1. Billiards evolved from a lawn game similar to croquet played sometime during the 15th century in Northern Europe.

2. In 1765 A.D., the first billiard room was built in England. Played there was One-Pocket, which was a table with one pocket and four balls.

3. The dome on Monticello, Thomas Jefferson’s home, conceals a billiard room.

4. In the 19th century a poolroom was a betting parlor for horse racing. Billiard tables were installed so patrons could pass the time between races.

5. In 1873, billiards became the first sport to have a world championship.

6. The first coin-operated billiard table was patented in 1903. The cost of a game on the first pay-for-play table: one penny.

7. The term “scratch”, as applied to a pocketing of the cue ball, was derived from the penalty assessed for such a foul. In pool’s early days, the score was often kept on a chalkboard. When a player pocketed the cue ball, his opponent “scratched” a point off the shooter’s score.

8. Tom Cruise did his own trick billiard shots for the 1986 film, The Color of Money, except for one in which he had to jump two balls to sink another. Director Martin Scorsese said he wanted to let Cruise learn the shot, but it would have taken two extra days of practice, which would have held up production and cost thousands of dollars. The shot was instead performed by professional billiards player Mike Sigel.

9. In 1586, the castle of Mary, Queen of Scots, was invaded and captured. The Invaders made a note of forbidding her the use of her billiard table. They then killed her, and used the covering of the table to cover her body.

10. The first coin-operated billiard table was patented in 1903. The cost of a game on the first pay-for-play table: one penny.

11. Before the invention of celluloid and plastics, billiard balls were made out of ivory. Because billiard balls had to be cut from the dead center of a tusk, the average tusk yielded only 3 to 4 balls.

12. Before the invention of celluloid and plastics, billiard balls were made out of ivory. Because billiard balls had to be cut from the dead center of a tusk, the average tusk yielded only 3 to 4 balls.

13. From its earliest days, the game was often denounced as a sinful, dangerous, morally corrupt activity. In 15th century France, billiards play was forbidden, by the Church, as well as the King

14. During the Civil War, billiard results received wider coverage than war news.

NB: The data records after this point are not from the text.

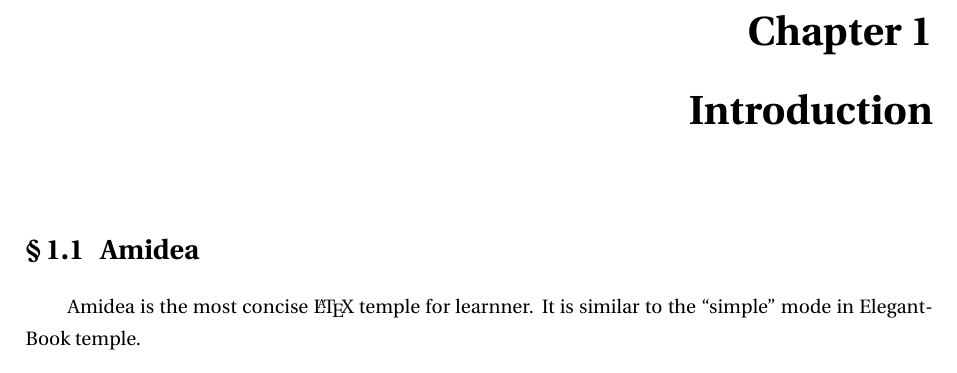
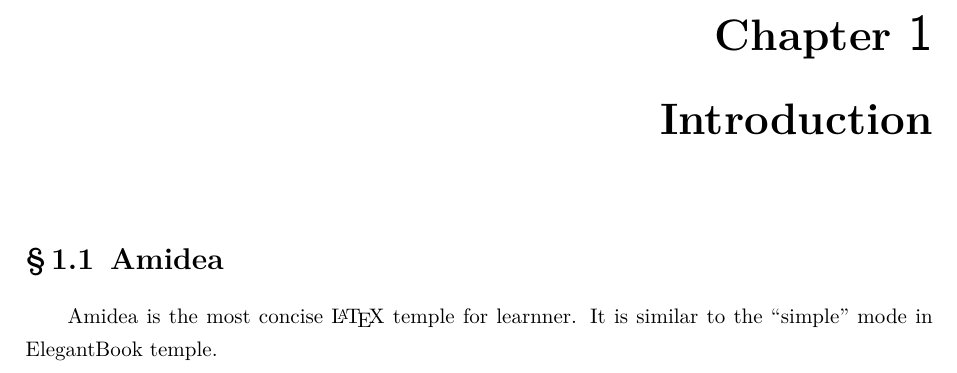
Before and after one commit to hhhubooo/Amidea-, a LaTeX document (test.tex, which reads amidea.cls): part of page 3 of 3, cut so that both start at the same text. Compiled offline with XeLaTeX.

Commit message:
Updates from Overleaf

```diff
--- a/amidea.cls
+++ b/amidea.cls
@@ -143,7 +144,7 @@
 %%自定义chapter
 \titleformat{\chapter}[display]
     {\huge\filleft\bfseries\color{maincolor}}
-    {Chapter \thechapter}
+    {Chapter \Huge\sf\thechapter}
     {5pt}
     {}
     []
--- a/test.tex
+++ b/test.tex
@@ -1,6 +1,10 @@
 \documentclass[black]{amidea}
 
-\usepackage{fourier}
+
+
+
+
+
 \title{Amidea}
 \subtitle{}
 \author{Chycau}
```
Also changed, not shown: Optima.otf (added), amidea.cls (1 more changed lines), test.tex (1 more changed lines).
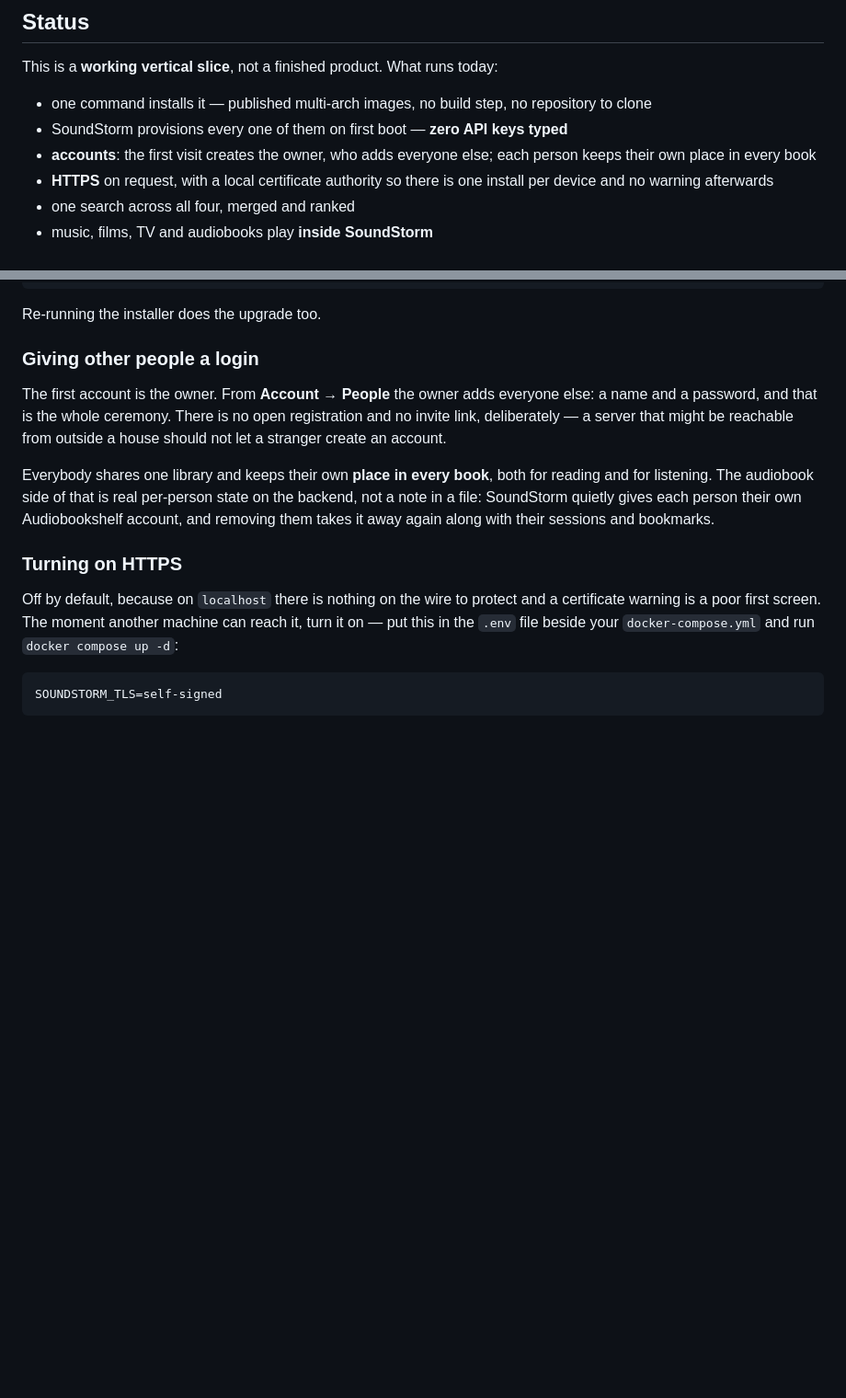
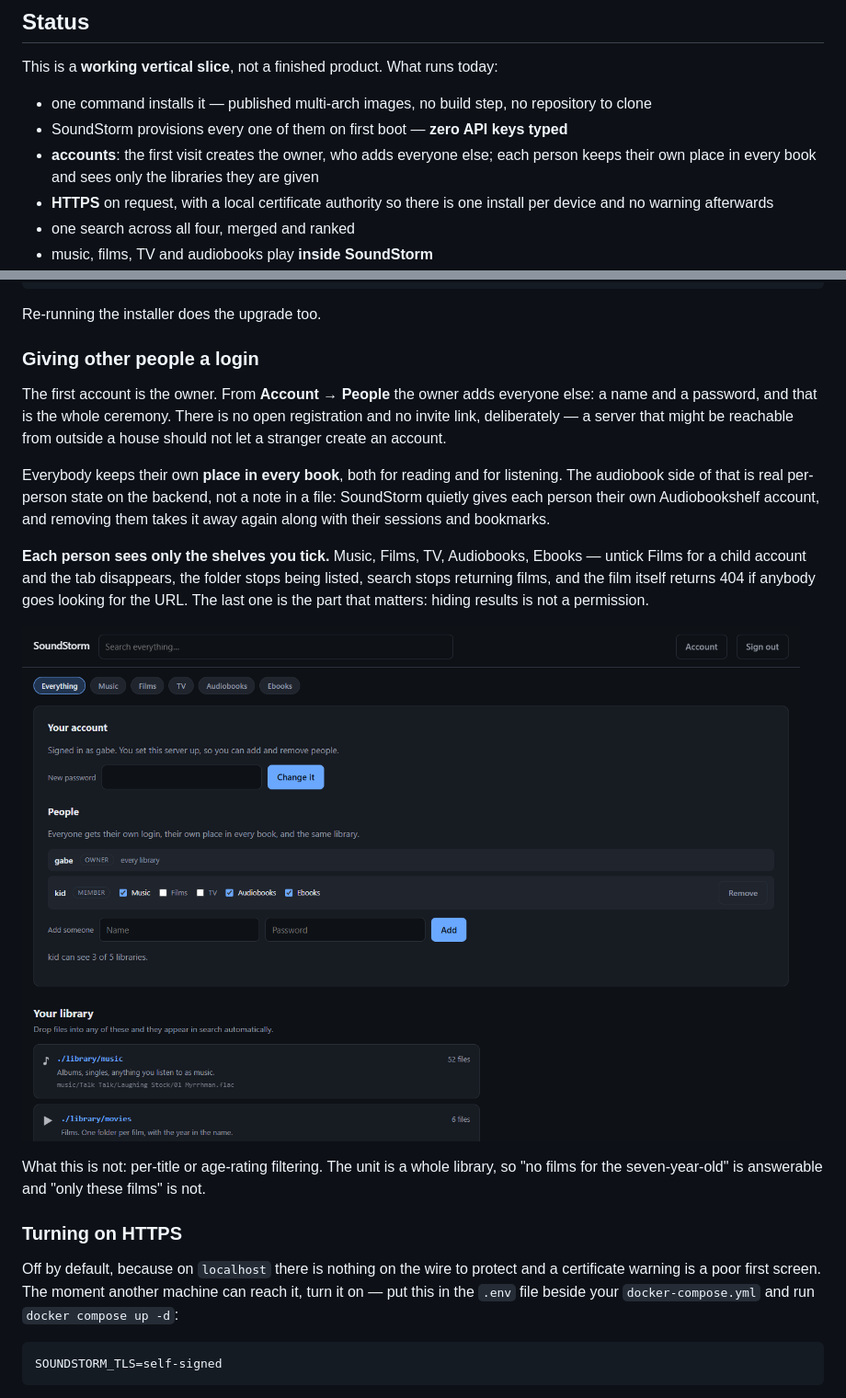
Before and after one commit to GabrielHollberg/soundstorm, a Markdown page: README.md, 2 parts joined by grey strips. Shown at 92% size. Drawn GitHub-style; pictures changed too: docs/shots/14-libraries.png (added); blank space fills up the shorter version.

```diff
--- a/README.md
+++ b/README.md
@@ -38,7 +38,8 @@ This is a **working vertical slice**, not a finished product. What runs today:
   repository to clone
 - SoundStorm provisions every one of them on first boot — **zero API keys typed**
 - **accounts**: the first visit creates the owner, who adds everyone else; each
-  person keeps their own place in every book
+  person keeps their own place in every book and sees only the libraries they
+  are given
 - **HTTPS** on request, with a local certificate authority so there is one
   install per device and no warning afterwards
 - one search across all four, merged and ranked
@@ -143,11 +144,23 @@ everyone else: a name and a password, and that is the whole ceremony. There is
 no open registration and no invite link, deliberately — a server that might be
 reachable from outside a house should not let a stranger create an account.
 
-Everybody shares one library and keeps their own **place in every book**, both
-for reading and for listening. The audiobook side of that is real per-person
-state on the backend, not a note in a file: SoundStorm quietly gives each
-person their own Audiobookshelf account, and removing them takes it away again
-along with their sessions and bookmarks.
+Everybody keeps their own **place in every book**, both for reading and for
+listening. The audiobook side of that is real per-person state on the backend,
+not a note in a file: SoundStorm quietly gives each person their own
+Audiobookshelf account, and removing them takes it away again along with their
+sessions and bookmarks.
+
+**Each person sees only the shelves you tick.** Music, Films, TV, Audiobooks,
+Ebooks — untick Films for a child account and the tab disappears, the folder
+stops being listed, search stops returning films, and the film itself returns
+404 if anybody goes looking for the URL. The last one is the part that matters:
+hiding results is not a permission.
+
+![Ticking which libraries each person can see](docs/shots/14-libraries.png)
+
+What this is not: per-title or age-rating filtering. The unit is a whole
+library, so "no films for the seven-year-old" is answerable and "only these
+films" is not.
 
 ### Turning on HTTPS
 
```
Also changed, not shown: CLAUDE.md (+35 -3 lines), docs/roadmap.md (+5 -3 lines), 11 other files.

15. Pool is one of the safest sports in the world.

These little-known billiards facts made possible from billiards.colostate.edu

Ever heard of a game called “One Pocket”? You can learn about it here!